Accessibility statement

My home, my garden story: exploring how people living with dementia access and use their garden in everyday life


The Study

The My home, my garden story project aims to explore the role of gardens in the everyday lives of people with dementia who are living at home. Research in care home settings highlights the significance of outdoor spaces for the well-being of people living with dementia, but also that gardens are often underused. This reflects a disconnection between garden design and the everyday experiences of people living with dementia, as well as staff concerns about risks.

There is little research on the continued role of gardens in the everyday lives of people with dementia who are living at home. A better understanding of how, when and why people with dementia living at home use their gardens may help improve support and design for the use gardens in community and care contexts.

Pilot study - research methods

We conducted pilot research with 6 households including people living with dementia and family members during March-July 2020. This included:

  • an initial qualitative interview, including a filmed walking interview around the garden
  • participants were then invited to complete a diary in the format of their choice, including photo-diaries, written diaries, and filmed diaries.
  • a follow up interview was then conducted to explore the meanings of diaries with participants.
  • artist Lynne Chapman sketched gardens and garden activities featured

Research Outputs

View the reseach findings in the project's summary report: 0report (PDF , 1,398kb)


Dementia, Care and Covid-19, A New Era, A New Approach?

My home, my garden story: interspecies relationships in the gardens of people living with dementia,


Dr Christina Buse (PI)

Dr Sarah Noone (Research Associate) 

Emeritus Professor Sarah Nettleton  (Co-I), University of York

Professor John Keady (Co-I) University of Manchester

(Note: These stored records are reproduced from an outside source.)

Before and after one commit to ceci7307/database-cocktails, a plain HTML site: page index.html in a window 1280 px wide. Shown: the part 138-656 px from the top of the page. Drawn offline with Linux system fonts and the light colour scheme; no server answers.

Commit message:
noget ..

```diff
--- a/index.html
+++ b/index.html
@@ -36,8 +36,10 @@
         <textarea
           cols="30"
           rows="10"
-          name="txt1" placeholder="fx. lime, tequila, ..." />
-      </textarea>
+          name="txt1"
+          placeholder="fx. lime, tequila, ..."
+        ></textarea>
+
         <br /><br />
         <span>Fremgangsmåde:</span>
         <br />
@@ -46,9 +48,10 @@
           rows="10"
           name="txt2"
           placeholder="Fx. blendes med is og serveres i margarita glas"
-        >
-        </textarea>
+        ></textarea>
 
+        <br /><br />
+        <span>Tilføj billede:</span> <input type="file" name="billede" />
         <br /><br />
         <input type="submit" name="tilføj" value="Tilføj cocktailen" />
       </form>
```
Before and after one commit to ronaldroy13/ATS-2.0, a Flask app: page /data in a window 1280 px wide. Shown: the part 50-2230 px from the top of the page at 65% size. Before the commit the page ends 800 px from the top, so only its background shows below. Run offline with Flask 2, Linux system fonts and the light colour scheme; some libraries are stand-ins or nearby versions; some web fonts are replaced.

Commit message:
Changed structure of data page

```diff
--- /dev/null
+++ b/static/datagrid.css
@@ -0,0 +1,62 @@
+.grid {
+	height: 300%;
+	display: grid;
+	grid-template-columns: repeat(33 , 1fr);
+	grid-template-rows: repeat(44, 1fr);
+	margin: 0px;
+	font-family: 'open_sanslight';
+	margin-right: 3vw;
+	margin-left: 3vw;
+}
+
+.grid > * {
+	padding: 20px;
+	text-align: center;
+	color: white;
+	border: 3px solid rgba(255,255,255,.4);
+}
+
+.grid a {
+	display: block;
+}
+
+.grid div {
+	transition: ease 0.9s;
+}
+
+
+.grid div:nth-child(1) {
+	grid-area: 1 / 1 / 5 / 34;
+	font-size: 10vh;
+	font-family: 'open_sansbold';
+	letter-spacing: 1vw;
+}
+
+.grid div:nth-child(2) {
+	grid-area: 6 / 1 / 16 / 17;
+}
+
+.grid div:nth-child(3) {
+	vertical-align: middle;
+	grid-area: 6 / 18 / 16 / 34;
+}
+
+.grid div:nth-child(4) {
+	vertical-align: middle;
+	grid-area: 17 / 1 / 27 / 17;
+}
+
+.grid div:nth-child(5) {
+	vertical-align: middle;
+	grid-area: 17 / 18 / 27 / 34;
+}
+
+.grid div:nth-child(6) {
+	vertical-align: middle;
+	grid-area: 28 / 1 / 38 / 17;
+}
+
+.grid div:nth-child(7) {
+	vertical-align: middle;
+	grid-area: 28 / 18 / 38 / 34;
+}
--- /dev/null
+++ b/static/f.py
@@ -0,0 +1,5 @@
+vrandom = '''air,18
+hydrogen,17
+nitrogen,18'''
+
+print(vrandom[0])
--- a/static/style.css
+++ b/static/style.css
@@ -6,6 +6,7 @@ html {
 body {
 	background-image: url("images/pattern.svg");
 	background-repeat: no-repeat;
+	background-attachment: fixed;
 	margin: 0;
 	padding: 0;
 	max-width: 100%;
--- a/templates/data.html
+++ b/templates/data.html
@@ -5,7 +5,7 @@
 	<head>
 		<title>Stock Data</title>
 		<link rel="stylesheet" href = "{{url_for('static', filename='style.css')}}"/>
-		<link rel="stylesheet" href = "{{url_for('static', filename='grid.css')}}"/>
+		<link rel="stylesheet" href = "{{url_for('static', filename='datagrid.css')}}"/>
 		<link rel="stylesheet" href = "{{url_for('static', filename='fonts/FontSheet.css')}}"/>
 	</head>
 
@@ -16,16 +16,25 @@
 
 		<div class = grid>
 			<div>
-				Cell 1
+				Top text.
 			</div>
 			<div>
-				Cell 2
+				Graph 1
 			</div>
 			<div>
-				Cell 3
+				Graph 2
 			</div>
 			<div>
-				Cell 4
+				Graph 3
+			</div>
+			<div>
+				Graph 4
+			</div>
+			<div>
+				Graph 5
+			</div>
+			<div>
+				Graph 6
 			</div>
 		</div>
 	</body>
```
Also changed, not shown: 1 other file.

Dr Andy Balmer (Co-I) University of Manchester



  • Timeline: Pilot research conducted during March-July 2020
  • Funding: University of York Research Priming Award, 2019-20
  • Contact Details: Dr Christina Buse,